▸ WHAT TO WORK ON:
Repeat all the data exactly, and where a record holds a picture, leave that picture out.

Extracted records

═══

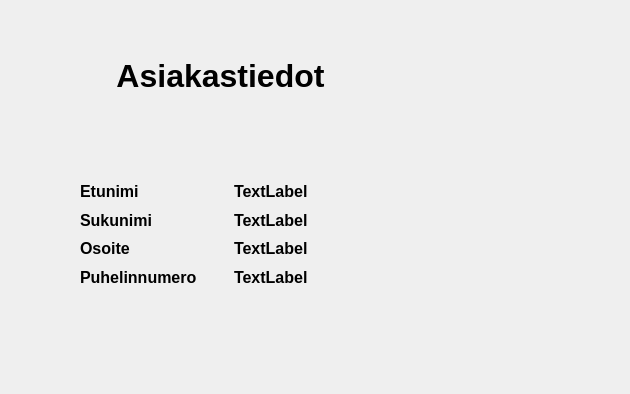
First picture: the form in bank-automat/asiakastiedotwindow.ui, repository Kealerator/bank_atm_group3, before the edit; both pictures show x 170 to 800 and y 0 to 394 of the 800 by 500 pixel window.
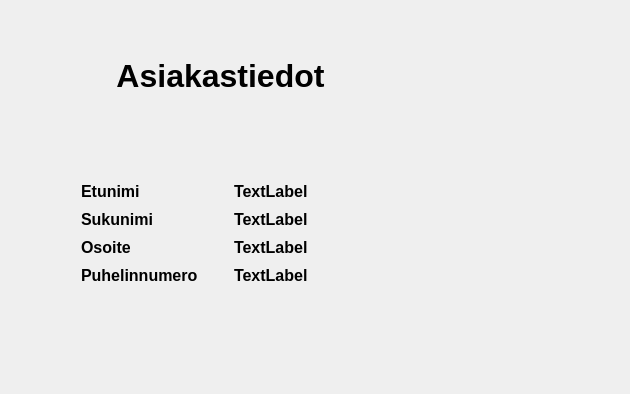
Second picture: the form after the edit.

Commit message: UI näyttää tekstin aina valkoisena Lisätty yksi uusi koirakuva varoitusikkunalle Korjattu bugi jossa taustakuva glitchailee QGridLayoutin sisällä

The edit to the form file:
```diff
--- a/bank-automat/asiakastiedotwindow.ui
+++ b/bank-automat/asiakastiedotwindow.ui
@@ -66,18 +66,15 @@
     <set>Qt::AlignmentFlag::AlignCenter</set>
    </property>
   </widget>
-  <widget class="QWidget" name="layoutWidget">
+  <widget class="QLabel" name="labelPnumber">
    <property name="geometry">
     <rect>
-     <x>250</x>
-     <y>180</y>
-     <width>301</width>
-     <height>108</height>
+     <x>404</x>
+     <y>265</y>
+     <width>311</width>
+     <height>21</height>
     </rect>
    </property>
-   <layout class="QGridLayout" name="gridLayout">
-    <item row="0" column="0">
-     <widget class="QLabel" name="label">
       <property name="font">
        <font>
         <pointsize>12</pointsize>
@@ -85,51 +82,18 @@
        </font>
       </property>
       <property name="text">
-       <string>Etunimi</string>
-      </property>
-     </widget>
-    </item>
-    <item row="0" column="1">
-     <widget class="QLabel" name="labelFname">
-      <property name="font">
-       <font>
-        <pointsize>12</pointsize>
-        <bold>true</bold>
-       </font>
-      </property>
-      <property name="text">
        <string>TextLabel</string>
       </property>
      </widget>
-    </item>
-    <item row="1" column="0">
-     <widget class="QLabel" name="label_2">
-      <property name="font">
-       <font>
-        <pointsize>12</pointsize>
-        <bold>true</bold>
-       </font>
-      </property>
-      <property name="text">
-       <string>Sukunimi</string>
-      </property>
-     </widget>
-    </item>
-    <item row="1" column="1">
-     <widget class="QLabel" name="labelLname">
-      <property name="font">
-       <font>
-        <pointsize>12</pointsize>
-        <bold>true</bold>
-       </font>
-      </property>
-      <property name="text">
-       <string>TextLabel</string>
-      </property>
-     </widget>
-    </item>
-    <item row="2" column="0">
      <widget class="QLabel" name="label_3">
+   <property name="geometry">
+    <rect>
+     <x>251</x>
+     <y>237</y>
+     <width>49</width>
+     <height>21</height>
+    </rect>
+   </property>
       <property name="font">
        <font>
         <pointsize>12</pointsize>
@@ -140,22 +104,15 @@
        <string>Osoite</string>
       </property>
      </widget>
-    </item>
-    <item row="2" column="1">
-     <widget class="QLabel" name="labelAddress">
-      <property name="font">
-       <font>
-        <pointsize>12</pointsize>
-        <bold>true</bold>
-       </font>
-      </property>
-      <property name="text">
-       <string>TextLabel</string>
-      </property>
-     </widget>
-    </item>
-    <item row="3" column="0">
      <widget class="QLabel" name="label_4">
+   <property name="geometry">
+    <rect>
+     <x>251</x>
+     <y>265</y>
+     <width>119</width>
+     <height>21</height>
+    </rect>
+   </property>
       <property name="font">
        <font>
         <pointsize>12</pointsize>
@@ -166,9 +123,15 @@
        <string>Puhelinnumero</string>
       </property>
      </widget>
-    </item>
-    <item row="3" column="1">
-     <widget class="QLabel" name="labelPnumber">
+  <widget class="QLabel" name="labelFname">
+   <property name="geometry">
+    <rect>
+     <x>404</x>
+     <y>181</y>
+     <width>311</width>
+     <height>21</height>
+    </rect>
+   </property>
       <property name="font">
        <font>
         <pointsize>12</pointsize>
@@ -179,8 +142,81 @@
        <string>TextLabel</string>
       </property>
      </widget>
-    </item>
-   </layout>
+  <widget class="QLabel" name="labelLname">
+   <property name="geometry">
+    <rect>
+     <x>404</x>
+     <y>209</y>
+     <width>311</width>
+     <height>21</height>
+    </rect>
+   </property>
+   <property name="font">
+    <font>
+     <pointsize>12</pointsize>
+     <bold>true</bold>
+    </font>
+   </property>
+   <property name="text">
+    <string>TextLabel</string>
+   </property>
+  </widget>
+  <widget class="QLabel" name="labelAddress">
+   <property name="geometry">
+    <rect>
+     <x>404</x>
+     <y>237</y>
+     <width>311</width>
+     <height>21</height>
+    </rect>
+   </property>
+   <property name="font">
+    <font>
+     <pointsize>12</pointsize>
+     <bold>true</bold>
+    </font>
+   </property>
+   <property name="text">
+    <string>TextLabel</string>
+   </property>
+  </widget>
+  <widget class="QLabel" name="label_2">
+   <property name="geometry">
+    <rect>
+     <x>251</x>
+     <y>209</y>
+     <width>73</width>
+     <height>21</height>
+    </rect>
+   </property>
+   <property name="font">
+    <font>
+     <pointsize>12</pointsize>
+     <bold>true</bold>
+    </font>
+   </property>
+   <property name="text">
+    <string>Sukunimi</string>
+   </property>
+  </widget>
+  <widget class="QLabel" name="label">
+   <property name="geometry">
+    <rect>
+     <x>251</x>
+     <y>181</y>
+     <width>60</width>
+     <height>21</height>
+    </rect>
+   </property>
+   <property name="font">
+    <font>
+     <pointsize>12</pointsize>
+     <bold>true</bold>
+    </font>
+   </property>
+   <property name="text">
+    <string>Etunimi</string>
+   </property>
   </widget>
  </widget>
  <resources/>
```
Lines whose indentation alone changed are shown as unchanged. The commit also changes 6 other files.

═══

▸ THE COMPLETED TASK:
First picture: the form in bank-automat/asiakastiedotwindow.ui, repository Kealerator/bank_atm_group3, before the edit; both pictures show x 170 to 800 and y 0 to 394 of the 800 by 500 pixel window.
Second picture: the form after the edit.

Commit message: UI näyttää tekstin aina valkoisena Lisätty yksi uusi koirakuva varoitusikkunalle Korjattu bugi jossa taustakuva glitchailee QGridLayoutin sisällä

The edit to the form file:
```diff
--- a/bank-automat/asiakastiedotwindow.ui
+++ b/bank-automat/asiakastiedotwindow.ui
@@ -66,18 +66,15 @@
     <set>Qt::AlignmentFlag::AlignCenter</set>
    </property>
   </widget>
-  <widget class="QWidget" name="layoutWidget">
+  <widget class="QLabel" name="labelPnumber">
    <property name="geometry">
     <rect>
-     <x>250</x>
-     <y>180</y>
-     <width>301</width>
-     <height>108</height>
+     <x>404</x>
+     <y>265</y>
+     <width>311</width>
+     <height>21</height>
     </rect>
    </property>
-   <layout class="QGridLayout" name="gridLayout">
-    <item row="0" column="0">
-     <widget class="QLabel" name="label">
       <property name="font">
        <font>
         <pointsize>12</pointsize>
@@ -85,51 +82,18 @@
        </font>
       </property>
       <property name="text">
-       <string>Etunimi</string>
-      </property>
-     </widget>
-    </item>
-    <item row="0" column="1">
-     <widget class="QLabel" name="labelFname">
-      <property name="font">
-       <font>
-        <pointsize>12</pointsize>
-        <bold>true</bold>
-       </font>
-      </property>
-      <property name="text">
        <string>TextLabel</string>
       </property>
      </widget>
-    </item>
-    <item row="1" column="0">
-     <widget class="QLabel" name="label_2">
-      <property name="font">
-       <font>
-        <pointsize>12</pointsize>
-        <bold>true</bold>
-       </font>
-      </property>
-      <property name="text">
-       <string>Sukunimi</string>
-      </property>
-     </widget>
-    </item>
-    <item row="1" column="1">
-     <widget class="QLabel" name="labelLname">
-      <property name="font">
-       <font>
-        <pointsize>12</pointsize>
-        <bold>true</bold>
-       </font>
-      </property>
-      <property name="text">
-       <string>TextLabel</string>
-      </property>
-     </widget>
-    </item>
-    <item row="2" column="0">
      <widget class="QLabel" name="label_3">
+   <property name="geometry">
+    <rect>
+     <x>251</x>
+     <y>237</y>
+     <width>49</width>
+     <height>21</height>
+    </rect>
+   </property>
       <property name="font">
        <font>
         <pointsize>12</pointsize>
@@ -140,22 +104,15 @@
        <string>Osoite</string>
       </property>
      </widget>
-    </item>
-    <item row="2" column="1">
-     <widget class="QLabel" name="labelAddress">
-      <property name="font">
-       <font>
-        <pointsize>12</pointsize>
-        <bold>true</bold>
-       </font>
-      </property>
-      <property name="text">
-       <string>TextLabel</string>
-      </property>
-     </widget>
-    </item>
-    <item row="3" column="0">
      <widget class="QLabel" name="label_4">
+   <property name="geometry">
+    <rect>
+     <x>251</x>
+     <y>265</y>
+     <width>119</width>
+     <height>21</height>
+    </rect>
+   </property>
       <property name="font">
        <font>
         <pointsize>12</pointsize>
@@ -166,9 +123,15 @@
        <string>Puhelinnumero</string>
       </property>
      </widget>
-    </item>
-    <item row="3" column="1">
-     <widget class="QLabel" name="labelPnumber">
+  <widget class="QLabel" name="labelFname">
+   <property name="geometry">
+    <rect>
+     <x>404</x>
+     <y>181</y>
+     <width>311</width>
+     <height>21</height>
+    </rect>
+   </property>
       <property name="font">
        <font>
         <pointsize>12</pointsize>
@@ -179,8 +142,81 @@
        <string>TextLabel</string>
       </property>
      </widget>
-    </item>
-   </layout>
+  <widget class="QLabel" name="labelLname">
+   <property name="geometry">
+    <rect>
+     <x>404</x>
+     <y>209</y>
+     <width>311</width>
+     <height>21</height>
+    </rect>
+   </property>
+   <property name="font">
+    <font>
+     <pointsize>12</pointsize>
+     <bold>true</bold>
+    </font>
+   </property>
+   <property name="text">
+    <string>TextLabel</string>
+   </property>
+  </widget>
+  <widget class="QLabel" name="labelAddress">
+   <property name="geometry">
+    <rect>
+     <x>404</x>
+     <y>237</y>
+     <width>311</width>
+     <height>21</height>
+    </rect>
+   </property>
+   <property name="font">
+    <font>
+     <pointsize>12</pointsize>
+     <bold>true</bold>
+    </font>
+   </property>
+   <property name="text">
+    <string>TextLabel</string>
+   </property>
+  </widget>
+  <widget class="QLabel" name="label_2">
+   <property name="geometry">
+    <rect>
+     <x>251</x>
+     <y>209</y>
+     <width>73</width>
+     <height>21</height>
+    </rect>
+   </property>
+   <property name="font">
+    <font>
+     <pointsize>12</pointsize>
+     <bold>true</bold>
+    </font>
+   </property>
+   <property name="text">
+    <string>Sukunimi</string>
+   </property>
+  </widget>
+  <widget class="QLabel" name="label">
+   <property name="geometry">
+    <rect>
+     <x>251</x>
+     <y>181</y>
+     <width>60</width>
+     <height>21</height>
+    </rect>
+   </property>
+   <property name="font">
+    <font>
+     <pointsize>12</pointsize>
+     <bold>true</bold>
+    </font>
+   </property>
+   <property name="text">
+    <string>Etunimi</string>
+   </property>
   </widget>
  </widget>
  <resources/>
```
Lines whose indentation alone changed are shown as unchanged. The commit also changes 6 other files.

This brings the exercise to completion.